"The look and shape of the oil industry would likely change over the next five to 10 years as companies emerge from this," Wood said. "If oil prices stay at these levels, the number of bankruptcies and distress deals will undoubtedly increase." Debt repayments will increase for the rest of the decade, with $72 billion maturing this year, about $85 billion in 2016 and $129 billion in 2017, according to BMI Research. A total of about $550 billion in bonds and loans are due for repayment over the next five years. US drillers account for 20 percent of the debt due in 2015, Chinese companies rank sec- ond with 12 percent and U.K. producers represent 9 percent.
In the U.S., the number of bonds yielding greater than 10 percent has increased more than fourfold to 80 over the past year, according to data compiled by Bloomberg. Twenty-six European oil companies have bonds in that category, including Gulf Keystone Petroleum Ltd. and EnQuest Plc.
Gulf Keystone can "satisfy all its obligations to both its contractors and creditors" after authorities in Kurdistan, where the company operates, committed to making monthly payments for crude exports from September, Chief Financial Officer Sami Zouari said in an e-mail. An EnQuest spokesman declined to com- ment. Slumping crude prices are diminishing the value of oil reserves and reducing borrowing power, even as pressure builds to find replacement fields.
Some earnings metrics are already breaching the lows of the 2008 financial crisis. The profit margin for the 108member MSCI World Energy Sector Index, which includes Exxon Mobil Corp. and Chevron Corp., is the lowest since at least 1995, the earliest for when data is available.
"There are several credits which simply won't be able to refinance and extend maturities and they may need to raise additional equity," said Eirik Rohmesmo, a credit analyst at Clarksons Platou Securities AS in Oslo. "The question is: would they be able to do that with debt at these levels?"
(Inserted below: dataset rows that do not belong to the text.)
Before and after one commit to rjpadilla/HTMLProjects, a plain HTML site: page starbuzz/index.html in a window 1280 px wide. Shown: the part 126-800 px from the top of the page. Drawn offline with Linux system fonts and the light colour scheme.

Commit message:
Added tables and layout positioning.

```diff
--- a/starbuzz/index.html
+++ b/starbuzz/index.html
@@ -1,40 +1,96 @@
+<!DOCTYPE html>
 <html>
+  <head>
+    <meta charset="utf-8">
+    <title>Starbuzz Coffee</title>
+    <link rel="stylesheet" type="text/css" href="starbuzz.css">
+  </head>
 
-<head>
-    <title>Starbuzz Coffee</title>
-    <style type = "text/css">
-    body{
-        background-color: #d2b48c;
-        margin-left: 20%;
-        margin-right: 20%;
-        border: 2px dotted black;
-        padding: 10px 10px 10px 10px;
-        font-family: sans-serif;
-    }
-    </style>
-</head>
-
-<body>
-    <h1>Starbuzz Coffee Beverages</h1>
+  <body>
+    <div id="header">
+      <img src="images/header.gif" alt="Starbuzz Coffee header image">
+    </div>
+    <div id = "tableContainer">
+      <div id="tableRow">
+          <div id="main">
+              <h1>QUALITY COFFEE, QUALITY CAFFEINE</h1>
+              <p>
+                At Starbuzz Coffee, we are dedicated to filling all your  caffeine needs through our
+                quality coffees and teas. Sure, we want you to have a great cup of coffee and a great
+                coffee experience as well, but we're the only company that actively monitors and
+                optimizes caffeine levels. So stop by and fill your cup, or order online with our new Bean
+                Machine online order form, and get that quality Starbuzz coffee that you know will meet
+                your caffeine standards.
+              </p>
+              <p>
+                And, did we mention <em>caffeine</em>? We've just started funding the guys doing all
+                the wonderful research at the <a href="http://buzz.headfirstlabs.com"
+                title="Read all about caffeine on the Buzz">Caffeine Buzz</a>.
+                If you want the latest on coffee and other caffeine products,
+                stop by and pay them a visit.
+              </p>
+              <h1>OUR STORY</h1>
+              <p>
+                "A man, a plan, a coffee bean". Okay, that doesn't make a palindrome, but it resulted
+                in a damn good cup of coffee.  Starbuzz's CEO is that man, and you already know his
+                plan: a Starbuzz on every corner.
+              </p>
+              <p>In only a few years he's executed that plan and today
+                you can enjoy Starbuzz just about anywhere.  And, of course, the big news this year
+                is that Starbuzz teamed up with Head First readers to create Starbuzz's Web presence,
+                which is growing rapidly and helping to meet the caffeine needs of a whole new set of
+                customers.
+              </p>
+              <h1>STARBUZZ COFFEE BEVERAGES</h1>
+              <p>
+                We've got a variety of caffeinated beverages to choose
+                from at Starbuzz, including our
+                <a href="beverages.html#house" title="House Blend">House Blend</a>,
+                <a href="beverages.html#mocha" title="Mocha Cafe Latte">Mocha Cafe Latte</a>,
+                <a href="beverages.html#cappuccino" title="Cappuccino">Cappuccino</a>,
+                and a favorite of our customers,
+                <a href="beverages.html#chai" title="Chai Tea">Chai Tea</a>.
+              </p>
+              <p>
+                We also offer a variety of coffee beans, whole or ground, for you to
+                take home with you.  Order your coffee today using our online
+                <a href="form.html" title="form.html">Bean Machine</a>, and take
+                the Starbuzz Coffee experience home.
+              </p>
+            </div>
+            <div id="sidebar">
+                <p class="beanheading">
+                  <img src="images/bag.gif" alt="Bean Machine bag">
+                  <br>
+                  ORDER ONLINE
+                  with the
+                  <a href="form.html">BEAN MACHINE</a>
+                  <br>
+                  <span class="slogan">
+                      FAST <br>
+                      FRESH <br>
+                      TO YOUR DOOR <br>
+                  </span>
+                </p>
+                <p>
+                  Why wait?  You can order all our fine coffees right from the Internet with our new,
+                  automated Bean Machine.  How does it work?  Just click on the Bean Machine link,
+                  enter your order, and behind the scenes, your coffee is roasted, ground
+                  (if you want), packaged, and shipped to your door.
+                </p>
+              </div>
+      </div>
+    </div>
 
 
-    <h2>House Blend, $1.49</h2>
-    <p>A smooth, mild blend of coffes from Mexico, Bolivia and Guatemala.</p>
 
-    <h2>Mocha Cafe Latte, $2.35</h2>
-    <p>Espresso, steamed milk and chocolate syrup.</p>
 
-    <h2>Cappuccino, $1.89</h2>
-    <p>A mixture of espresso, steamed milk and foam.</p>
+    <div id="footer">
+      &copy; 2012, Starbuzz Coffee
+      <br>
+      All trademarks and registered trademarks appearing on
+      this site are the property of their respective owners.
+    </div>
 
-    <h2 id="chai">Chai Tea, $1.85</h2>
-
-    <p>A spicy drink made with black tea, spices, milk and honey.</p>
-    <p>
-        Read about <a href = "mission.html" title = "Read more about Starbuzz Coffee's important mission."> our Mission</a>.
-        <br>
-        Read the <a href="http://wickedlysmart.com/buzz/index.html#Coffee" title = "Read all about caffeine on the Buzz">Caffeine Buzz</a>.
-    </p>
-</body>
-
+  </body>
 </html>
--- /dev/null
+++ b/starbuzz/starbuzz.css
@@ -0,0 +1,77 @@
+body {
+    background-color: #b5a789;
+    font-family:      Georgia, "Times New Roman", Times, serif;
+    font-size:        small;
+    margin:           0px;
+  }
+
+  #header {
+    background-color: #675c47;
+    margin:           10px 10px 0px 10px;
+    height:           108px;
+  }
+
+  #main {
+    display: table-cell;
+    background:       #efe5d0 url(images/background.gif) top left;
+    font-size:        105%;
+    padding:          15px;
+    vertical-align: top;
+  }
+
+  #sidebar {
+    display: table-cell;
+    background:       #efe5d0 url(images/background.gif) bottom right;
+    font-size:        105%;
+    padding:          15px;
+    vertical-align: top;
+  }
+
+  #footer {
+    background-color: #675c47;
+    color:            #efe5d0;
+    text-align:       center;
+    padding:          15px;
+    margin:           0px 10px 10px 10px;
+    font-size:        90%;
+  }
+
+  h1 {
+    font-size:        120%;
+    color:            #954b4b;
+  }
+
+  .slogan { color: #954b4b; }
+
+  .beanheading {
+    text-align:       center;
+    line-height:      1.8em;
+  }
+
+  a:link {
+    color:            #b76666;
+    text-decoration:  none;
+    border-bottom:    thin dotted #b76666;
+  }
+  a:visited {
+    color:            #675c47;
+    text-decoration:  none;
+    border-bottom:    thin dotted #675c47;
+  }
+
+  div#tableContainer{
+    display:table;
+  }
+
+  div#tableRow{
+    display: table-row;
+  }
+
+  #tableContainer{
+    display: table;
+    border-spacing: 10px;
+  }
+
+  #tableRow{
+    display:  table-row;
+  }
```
Some U.S. producers gained breathing space by leveraging their low-cost assets to raise funds earlier this year and repay debt, Goldman Sachs Group Inc. wrote in a Aug. 6 report. This helped companies shore up their capital and reduce debt-servicing costs. That may no longer be an option because energy companies have been the worst performers in the past year among 10 industry groups in the MSCI World Index.
Credit-rating downgrades are putting additional strain on the ability of oil companies to raise money cheaply. Standard & Poor's cut the rating of Eni SpA, Italy's biggest oil company, in April, while Moody's Investors Service downgraded Tullow Oil Plc's debt in March. Spokesmen for Eni and Tullow declined to comment.
The biggest companies, with global portfolios that span oil fields to refineries, will probably emerge largely intact from the slump, Norton Rose's Wood said. Smaller players, dependent on fewer assets, could have problems, she said.
"Clearly, those companies with debt to pay will have one eye firmly on oil prices," said Christopher Haines, a senior oil and gas analyst at BMI in London. "With revenues collapsing and debt soon to mature, a growing number of companies may find themselves unable to meet repayment schedules."